The author was a few months away from her twelfth birthday when she arrived in the United States in 1981 with eight others in her family. Her experiences with the Khmer Rouge began when she was five and lasted four years. She and many members of her family arrived in a Thai refugee camp in 1979, luckily for her and her family, as the border was closed soon after their arrival. Border closings frequently seemed to be on a whim and it was sometimes hard to determine who was responsible. The border could have been closed by Thai, Vietnamese, or Cambodian authorities.
This is a difficult book to read. The lengths people had to go in order to find food and water was almost unbelievable to me. I have lived in the area for decades, to include wartime service, but I remain amazed at what I read.
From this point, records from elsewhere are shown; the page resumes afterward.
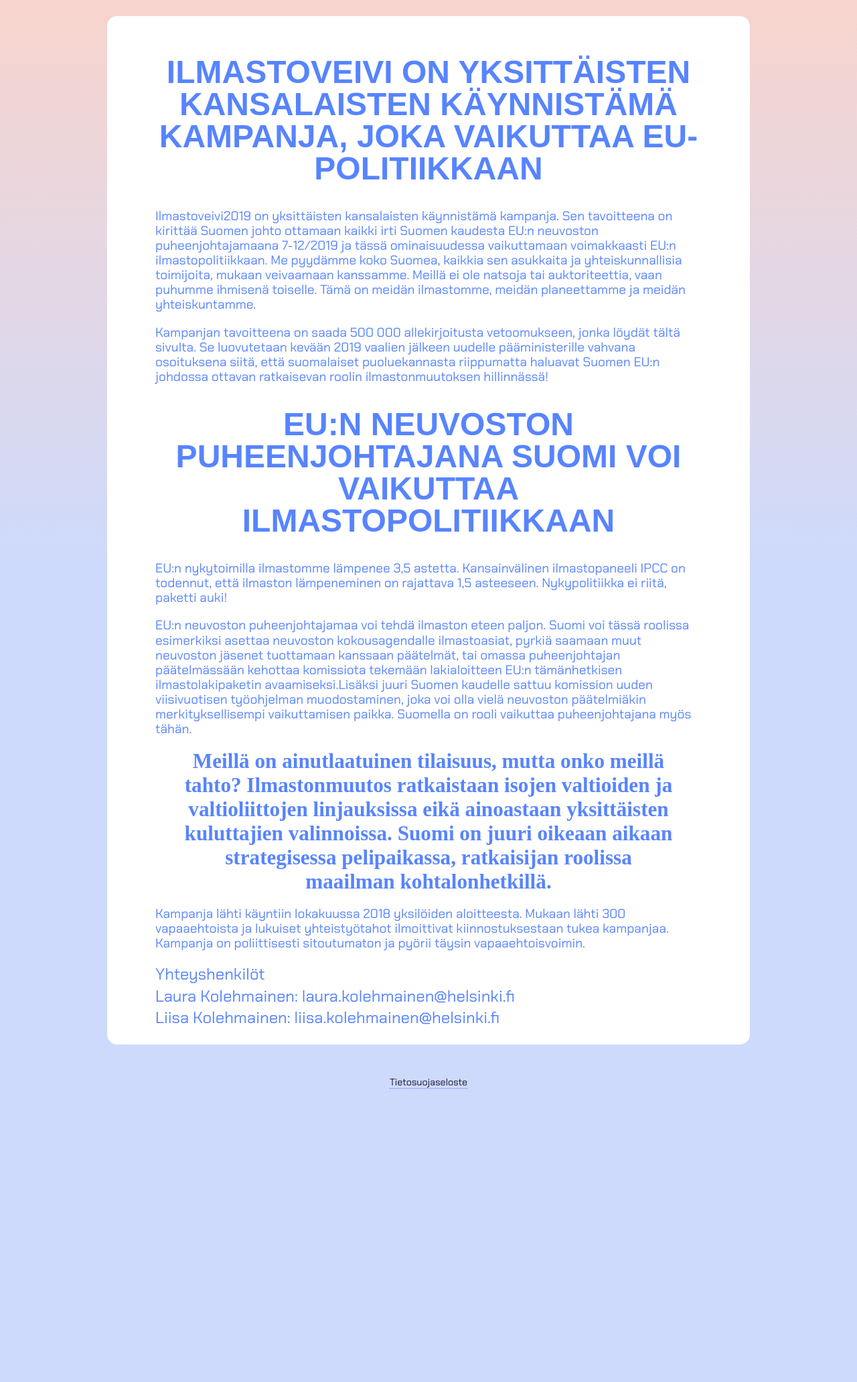
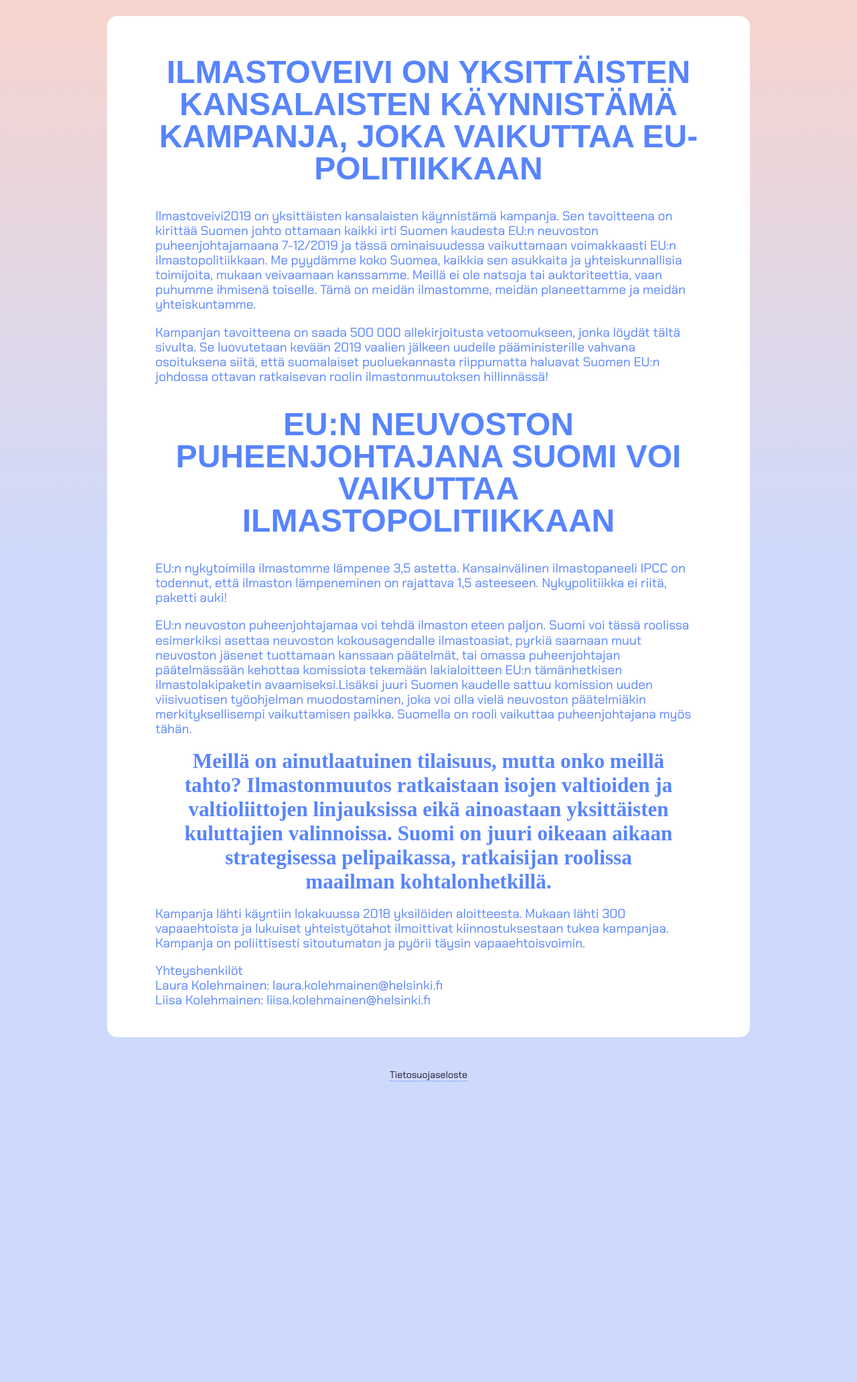
Before and after one commit to ilmastoveivi/ilmastoveivi.github.io, a Jekyll site: the page built from kampanja.md, in a window 1280 px wide. Shown: the whole page at 67% size. Built offline with Jekyll 4.4.1, drawn with Linux system fonts in a browser that asks for light colours; nearby versions of some CDN libraries; some web fonts are replaced; our own code applies the rules of GitHub Pages for plain Markdown files.

Commit message:
Changed contact people layout

```diff
--- a/_layouts/campaign.html
+++ b/_layouts/campaign.html
@@ -4,9 +4,11 @@
             {{content}}
             <p class="intro"> {{page.highlight-text}} </p>
             <p> {{page.campaign-people-text}} </p>
-            <div> {{page.contacts-title-text}} </div>
-            <div> {{page.contact1}} </div>
-            <div> {{page.contact2}} </div>
+            <p>
+              {{page.contacts-title-text}} <br>
+              {{page.contact1}} <br>
+              {{page.contact2}} <br>
+            </p>
         </section>
 
 {% include footer.html %}
```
Lau’s family made attempts to escape to Thailand before their successful one in 1979. During one attempt, in an incident I can’t believe I had never heard of, the family crossed to Thailand, was put on one of several sixty passenger buses, and driven to an area in the Dangrek mountains. Almost forty-five thousand refugees over five days were taken to the top of a mountain and were made to jump and slide down steep terrain. When they were reluctant to do so after a period of several hours, Thai soldiers fired into the crowd. The country they were reentering was Cambodia and the border areas were heavily mined. It took the family two weeks to get to the base of the mountain as they proceeded slowly, each foot placed exactly in the place where the previous person walked to avoid detonating mines.
Reading this novel from the beginning, readers will encounter anecdotes that are so life-threatening things could not get worse. And then they do. The Lau family spent three months walking from the base of the mountain to built-up areas near Siem Reap. There they were able to build up a stock of food and water so they could begin their next attempt to cross into Thailand.
There is an Epilogue in which the author details where the family lives presently and what they are doing. It should be eye-opening for immigration reform advocates. The Lau family is contributing. I would be interested to hear what some of them think of the government-by-chaos policy currently in place.
There is also an Author’s note section that readers might be interested in. One of the two purposes stated is to relieve some of the nightmares of her survival ordeal. Seeing so much death and killing between the ages of five and nine may have produced something like Post Traumatic Stress Disorder (PTSD).
This is a five-star Amazon read and is available through Kindle Unlimited. This is one of those “iffy” novels that might benefit from a trigger warning about explicitly described physical cruelty. I am not in favor of trigger warnings except for keeping explicit material out of the hands of the very young. This novel does not qualify under my guidelines, but I would not recommend it to my ten-year-old child. Note that Jennifer Lau was almost ten when she crossed into Thailand.
And a final question, who is the Beautiful Hero? Hint: It is not Jennifer Lau. Once you know who the Hero is, pay attention to that person’s behavior as the story develops. It is inspiring.